What to work on: From the entries that follow, copy each line in which "this" appears.

Source records:
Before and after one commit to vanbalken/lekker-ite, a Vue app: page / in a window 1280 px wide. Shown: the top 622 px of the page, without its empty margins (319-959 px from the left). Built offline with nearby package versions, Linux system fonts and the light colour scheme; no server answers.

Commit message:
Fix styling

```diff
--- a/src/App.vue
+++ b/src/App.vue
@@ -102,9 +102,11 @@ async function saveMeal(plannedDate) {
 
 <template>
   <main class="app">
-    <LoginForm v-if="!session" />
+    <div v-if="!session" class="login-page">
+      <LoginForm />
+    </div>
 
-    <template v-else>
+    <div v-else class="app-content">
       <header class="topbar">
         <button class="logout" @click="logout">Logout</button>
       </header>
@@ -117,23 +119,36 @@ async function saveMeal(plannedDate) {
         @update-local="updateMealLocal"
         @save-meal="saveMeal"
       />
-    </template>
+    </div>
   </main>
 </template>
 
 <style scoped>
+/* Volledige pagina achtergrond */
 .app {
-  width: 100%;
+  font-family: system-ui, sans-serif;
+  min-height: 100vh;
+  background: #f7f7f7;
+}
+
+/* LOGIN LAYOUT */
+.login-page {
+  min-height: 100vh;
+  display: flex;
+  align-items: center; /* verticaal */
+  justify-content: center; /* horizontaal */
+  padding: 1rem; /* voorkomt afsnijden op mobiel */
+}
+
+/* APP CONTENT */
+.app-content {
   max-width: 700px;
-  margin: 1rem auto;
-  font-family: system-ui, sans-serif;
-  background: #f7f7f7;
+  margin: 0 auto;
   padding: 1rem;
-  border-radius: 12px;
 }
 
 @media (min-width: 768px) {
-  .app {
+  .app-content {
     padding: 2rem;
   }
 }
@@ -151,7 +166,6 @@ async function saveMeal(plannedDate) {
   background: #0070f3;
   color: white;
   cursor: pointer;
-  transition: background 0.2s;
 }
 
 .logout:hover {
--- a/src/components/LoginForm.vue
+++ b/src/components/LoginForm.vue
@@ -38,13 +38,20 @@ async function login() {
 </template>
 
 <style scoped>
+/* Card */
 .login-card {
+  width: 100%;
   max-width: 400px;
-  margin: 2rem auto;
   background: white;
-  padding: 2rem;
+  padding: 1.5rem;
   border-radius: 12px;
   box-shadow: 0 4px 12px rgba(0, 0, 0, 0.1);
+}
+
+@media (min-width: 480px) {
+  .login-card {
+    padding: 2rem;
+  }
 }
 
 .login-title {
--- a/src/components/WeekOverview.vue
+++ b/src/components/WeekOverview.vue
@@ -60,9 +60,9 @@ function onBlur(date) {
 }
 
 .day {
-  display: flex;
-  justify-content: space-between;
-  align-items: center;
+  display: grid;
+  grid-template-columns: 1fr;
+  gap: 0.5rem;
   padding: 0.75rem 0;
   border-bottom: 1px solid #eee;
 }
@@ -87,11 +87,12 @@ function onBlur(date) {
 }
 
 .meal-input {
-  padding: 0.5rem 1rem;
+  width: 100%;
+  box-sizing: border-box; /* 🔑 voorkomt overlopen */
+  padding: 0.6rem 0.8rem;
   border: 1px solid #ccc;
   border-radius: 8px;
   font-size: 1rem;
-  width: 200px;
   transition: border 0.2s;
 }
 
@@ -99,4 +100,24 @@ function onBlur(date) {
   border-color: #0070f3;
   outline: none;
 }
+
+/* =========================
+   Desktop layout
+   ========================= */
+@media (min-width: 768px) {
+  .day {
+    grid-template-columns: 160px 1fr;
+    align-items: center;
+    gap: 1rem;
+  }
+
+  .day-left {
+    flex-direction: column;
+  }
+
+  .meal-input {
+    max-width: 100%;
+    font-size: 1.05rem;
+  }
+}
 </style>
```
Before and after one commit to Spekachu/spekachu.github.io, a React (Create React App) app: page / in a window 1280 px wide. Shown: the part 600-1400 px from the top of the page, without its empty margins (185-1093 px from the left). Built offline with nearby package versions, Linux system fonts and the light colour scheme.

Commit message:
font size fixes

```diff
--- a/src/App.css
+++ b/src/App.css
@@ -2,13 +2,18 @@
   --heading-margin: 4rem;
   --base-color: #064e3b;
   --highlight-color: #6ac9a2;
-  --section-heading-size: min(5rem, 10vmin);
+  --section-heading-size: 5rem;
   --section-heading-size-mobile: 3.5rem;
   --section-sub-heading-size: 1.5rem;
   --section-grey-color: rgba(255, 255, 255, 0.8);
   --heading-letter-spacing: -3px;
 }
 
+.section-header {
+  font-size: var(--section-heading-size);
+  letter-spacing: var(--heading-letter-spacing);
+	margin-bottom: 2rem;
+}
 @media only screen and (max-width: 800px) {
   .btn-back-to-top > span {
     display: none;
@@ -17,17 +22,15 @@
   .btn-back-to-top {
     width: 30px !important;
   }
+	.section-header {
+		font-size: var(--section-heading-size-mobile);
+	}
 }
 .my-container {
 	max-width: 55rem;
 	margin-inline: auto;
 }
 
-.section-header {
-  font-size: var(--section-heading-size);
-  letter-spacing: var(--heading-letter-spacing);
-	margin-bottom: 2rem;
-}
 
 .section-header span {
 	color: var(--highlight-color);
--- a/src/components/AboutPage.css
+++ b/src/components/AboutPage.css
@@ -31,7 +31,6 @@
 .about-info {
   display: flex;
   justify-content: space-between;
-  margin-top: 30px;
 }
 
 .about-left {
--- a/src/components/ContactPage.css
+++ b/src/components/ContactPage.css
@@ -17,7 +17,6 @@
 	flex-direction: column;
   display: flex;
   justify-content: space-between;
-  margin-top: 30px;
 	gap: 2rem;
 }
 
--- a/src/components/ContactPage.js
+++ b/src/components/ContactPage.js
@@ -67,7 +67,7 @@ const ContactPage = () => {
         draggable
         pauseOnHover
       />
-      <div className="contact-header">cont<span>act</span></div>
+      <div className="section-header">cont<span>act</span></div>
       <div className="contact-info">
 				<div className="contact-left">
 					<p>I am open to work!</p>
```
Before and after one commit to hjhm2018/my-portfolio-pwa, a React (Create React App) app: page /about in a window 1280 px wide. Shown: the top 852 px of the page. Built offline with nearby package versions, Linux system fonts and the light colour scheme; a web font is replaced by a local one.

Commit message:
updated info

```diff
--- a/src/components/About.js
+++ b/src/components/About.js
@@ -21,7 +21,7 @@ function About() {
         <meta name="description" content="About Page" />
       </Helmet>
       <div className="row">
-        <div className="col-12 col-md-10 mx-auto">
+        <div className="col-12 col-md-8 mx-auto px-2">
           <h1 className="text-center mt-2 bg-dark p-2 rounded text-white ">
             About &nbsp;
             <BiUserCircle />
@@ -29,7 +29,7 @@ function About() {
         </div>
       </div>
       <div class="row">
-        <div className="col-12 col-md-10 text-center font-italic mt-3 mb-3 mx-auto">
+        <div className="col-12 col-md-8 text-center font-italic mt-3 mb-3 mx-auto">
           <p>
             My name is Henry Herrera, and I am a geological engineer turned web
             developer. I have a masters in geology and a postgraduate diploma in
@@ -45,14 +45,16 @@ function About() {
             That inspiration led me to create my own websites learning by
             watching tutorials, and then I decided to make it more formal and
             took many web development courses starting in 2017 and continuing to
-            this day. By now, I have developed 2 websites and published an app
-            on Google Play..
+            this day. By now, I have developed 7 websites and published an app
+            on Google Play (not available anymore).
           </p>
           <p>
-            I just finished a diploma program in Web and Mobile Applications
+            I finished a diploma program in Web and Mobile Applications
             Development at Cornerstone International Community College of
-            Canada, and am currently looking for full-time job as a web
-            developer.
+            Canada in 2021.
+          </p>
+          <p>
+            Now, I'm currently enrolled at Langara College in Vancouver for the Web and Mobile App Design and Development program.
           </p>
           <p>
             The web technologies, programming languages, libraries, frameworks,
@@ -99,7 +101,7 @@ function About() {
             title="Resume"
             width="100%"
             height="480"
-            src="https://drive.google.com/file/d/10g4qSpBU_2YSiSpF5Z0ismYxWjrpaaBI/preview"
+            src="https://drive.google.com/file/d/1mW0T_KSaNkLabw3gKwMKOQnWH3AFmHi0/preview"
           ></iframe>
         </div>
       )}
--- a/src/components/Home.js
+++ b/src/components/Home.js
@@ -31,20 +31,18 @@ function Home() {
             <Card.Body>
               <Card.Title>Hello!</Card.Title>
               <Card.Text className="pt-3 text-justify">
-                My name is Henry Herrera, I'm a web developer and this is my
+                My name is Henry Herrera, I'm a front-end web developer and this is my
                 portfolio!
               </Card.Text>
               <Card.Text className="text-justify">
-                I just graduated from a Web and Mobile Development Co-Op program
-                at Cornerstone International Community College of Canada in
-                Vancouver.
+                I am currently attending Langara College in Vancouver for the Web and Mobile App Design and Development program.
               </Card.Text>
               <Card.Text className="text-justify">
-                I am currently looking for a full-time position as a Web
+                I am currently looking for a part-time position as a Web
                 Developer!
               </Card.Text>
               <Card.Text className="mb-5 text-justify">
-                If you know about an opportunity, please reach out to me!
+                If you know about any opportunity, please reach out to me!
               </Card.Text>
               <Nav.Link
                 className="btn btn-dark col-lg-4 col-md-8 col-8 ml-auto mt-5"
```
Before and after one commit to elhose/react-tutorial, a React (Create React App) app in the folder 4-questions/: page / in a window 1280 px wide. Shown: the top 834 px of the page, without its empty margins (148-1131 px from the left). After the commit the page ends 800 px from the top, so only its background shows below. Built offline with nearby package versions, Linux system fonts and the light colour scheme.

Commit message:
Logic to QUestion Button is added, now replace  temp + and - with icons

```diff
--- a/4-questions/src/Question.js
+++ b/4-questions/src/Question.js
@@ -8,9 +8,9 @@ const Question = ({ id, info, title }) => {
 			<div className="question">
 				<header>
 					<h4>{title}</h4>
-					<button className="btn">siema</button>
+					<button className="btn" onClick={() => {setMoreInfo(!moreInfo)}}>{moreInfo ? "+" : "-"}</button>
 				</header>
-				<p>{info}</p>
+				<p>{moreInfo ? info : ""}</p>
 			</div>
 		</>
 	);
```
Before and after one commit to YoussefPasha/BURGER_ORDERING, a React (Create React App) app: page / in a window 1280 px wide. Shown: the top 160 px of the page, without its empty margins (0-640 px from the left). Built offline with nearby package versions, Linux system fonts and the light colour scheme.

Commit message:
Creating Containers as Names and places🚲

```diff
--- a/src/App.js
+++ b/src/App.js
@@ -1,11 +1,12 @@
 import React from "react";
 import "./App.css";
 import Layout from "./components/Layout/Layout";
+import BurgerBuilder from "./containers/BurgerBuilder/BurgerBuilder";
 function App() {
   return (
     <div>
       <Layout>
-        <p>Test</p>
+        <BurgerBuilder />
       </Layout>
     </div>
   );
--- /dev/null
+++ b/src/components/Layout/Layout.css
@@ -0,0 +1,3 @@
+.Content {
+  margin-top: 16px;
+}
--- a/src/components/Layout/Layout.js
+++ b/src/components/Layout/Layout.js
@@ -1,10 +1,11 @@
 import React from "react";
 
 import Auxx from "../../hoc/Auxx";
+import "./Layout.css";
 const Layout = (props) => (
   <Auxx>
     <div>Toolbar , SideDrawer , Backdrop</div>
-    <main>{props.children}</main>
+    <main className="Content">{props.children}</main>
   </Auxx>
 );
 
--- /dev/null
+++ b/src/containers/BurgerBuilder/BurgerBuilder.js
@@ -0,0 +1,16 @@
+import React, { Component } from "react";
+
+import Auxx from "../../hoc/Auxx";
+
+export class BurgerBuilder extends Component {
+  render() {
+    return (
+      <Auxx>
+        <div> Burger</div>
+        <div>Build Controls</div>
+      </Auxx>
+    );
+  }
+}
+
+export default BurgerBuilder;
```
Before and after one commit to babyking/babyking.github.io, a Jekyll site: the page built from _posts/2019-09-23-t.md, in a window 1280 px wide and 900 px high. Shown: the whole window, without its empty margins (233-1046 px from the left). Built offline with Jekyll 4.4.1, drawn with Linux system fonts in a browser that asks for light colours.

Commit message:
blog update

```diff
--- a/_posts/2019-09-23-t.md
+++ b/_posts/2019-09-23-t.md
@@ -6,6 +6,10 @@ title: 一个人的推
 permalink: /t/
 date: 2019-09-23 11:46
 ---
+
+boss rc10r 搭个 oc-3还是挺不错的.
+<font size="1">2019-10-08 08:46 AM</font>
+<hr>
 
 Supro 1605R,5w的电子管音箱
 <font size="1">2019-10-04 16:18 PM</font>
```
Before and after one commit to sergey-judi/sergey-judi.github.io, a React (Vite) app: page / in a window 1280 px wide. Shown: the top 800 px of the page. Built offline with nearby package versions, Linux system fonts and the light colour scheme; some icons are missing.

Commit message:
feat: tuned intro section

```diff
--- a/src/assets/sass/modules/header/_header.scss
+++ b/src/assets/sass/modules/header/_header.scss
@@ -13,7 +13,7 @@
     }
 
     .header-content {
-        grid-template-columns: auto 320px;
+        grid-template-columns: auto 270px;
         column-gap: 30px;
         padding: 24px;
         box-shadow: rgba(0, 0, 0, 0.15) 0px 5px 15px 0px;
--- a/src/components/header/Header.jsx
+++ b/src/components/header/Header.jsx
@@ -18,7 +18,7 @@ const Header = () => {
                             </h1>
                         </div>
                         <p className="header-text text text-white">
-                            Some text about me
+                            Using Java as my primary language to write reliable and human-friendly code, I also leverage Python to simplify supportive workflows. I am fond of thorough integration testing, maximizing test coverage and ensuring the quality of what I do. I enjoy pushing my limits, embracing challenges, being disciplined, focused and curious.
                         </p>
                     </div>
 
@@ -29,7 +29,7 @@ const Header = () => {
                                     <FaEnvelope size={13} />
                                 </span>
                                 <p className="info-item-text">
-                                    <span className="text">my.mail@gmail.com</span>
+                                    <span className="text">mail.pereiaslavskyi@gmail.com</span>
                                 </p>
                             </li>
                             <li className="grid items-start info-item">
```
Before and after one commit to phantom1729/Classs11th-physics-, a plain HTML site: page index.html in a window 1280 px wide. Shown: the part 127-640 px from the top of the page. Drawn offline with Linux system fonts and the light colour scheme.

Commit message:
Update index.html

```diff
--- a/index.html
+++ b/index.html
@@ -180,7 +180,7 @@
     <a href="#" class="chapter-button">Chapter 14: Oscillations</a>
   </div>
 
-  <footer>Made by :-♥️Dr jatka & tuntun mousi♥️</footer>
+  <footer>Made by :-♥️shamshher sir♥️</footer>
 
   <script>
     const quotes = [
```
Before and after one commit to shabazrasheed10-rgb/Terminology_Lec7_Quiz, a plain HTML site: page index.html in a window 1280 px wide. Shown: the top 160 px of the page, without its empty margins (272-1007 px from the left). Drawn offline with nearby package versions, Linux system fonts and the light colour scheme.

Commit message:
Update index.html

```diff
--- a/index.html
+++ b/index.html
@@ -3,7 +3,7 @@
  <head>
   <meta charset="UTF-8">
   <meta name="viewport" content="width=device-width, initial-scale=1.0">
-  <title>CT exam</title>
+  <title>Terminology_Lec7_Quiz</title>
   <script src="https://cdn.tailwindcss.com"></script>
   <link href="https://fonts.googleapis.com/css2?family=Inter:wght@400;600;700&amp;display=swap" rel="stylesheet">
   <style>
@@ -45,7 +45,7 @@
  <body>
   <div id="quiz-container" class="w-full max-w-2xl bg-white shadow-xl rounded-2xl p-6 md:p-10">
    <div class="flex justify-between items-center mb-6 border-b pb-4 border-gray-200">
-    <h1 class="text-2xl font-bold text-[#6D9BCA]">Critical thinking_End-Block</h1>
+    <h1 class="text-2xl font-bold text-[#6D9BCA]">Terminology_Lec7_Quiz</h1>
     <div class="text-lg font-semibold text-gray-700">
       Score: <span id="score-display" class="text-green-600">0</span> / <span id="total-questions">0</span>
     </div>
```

Reply:
-            this day. By now, I have developed 2 websites and published an app
+            this day. By now, I have developed 7 websites and published an app
-                My name is Henry Herrera, I'm a web developer and this is my
+                My name is Henry Herrera, I'm a front-end web developer and this is my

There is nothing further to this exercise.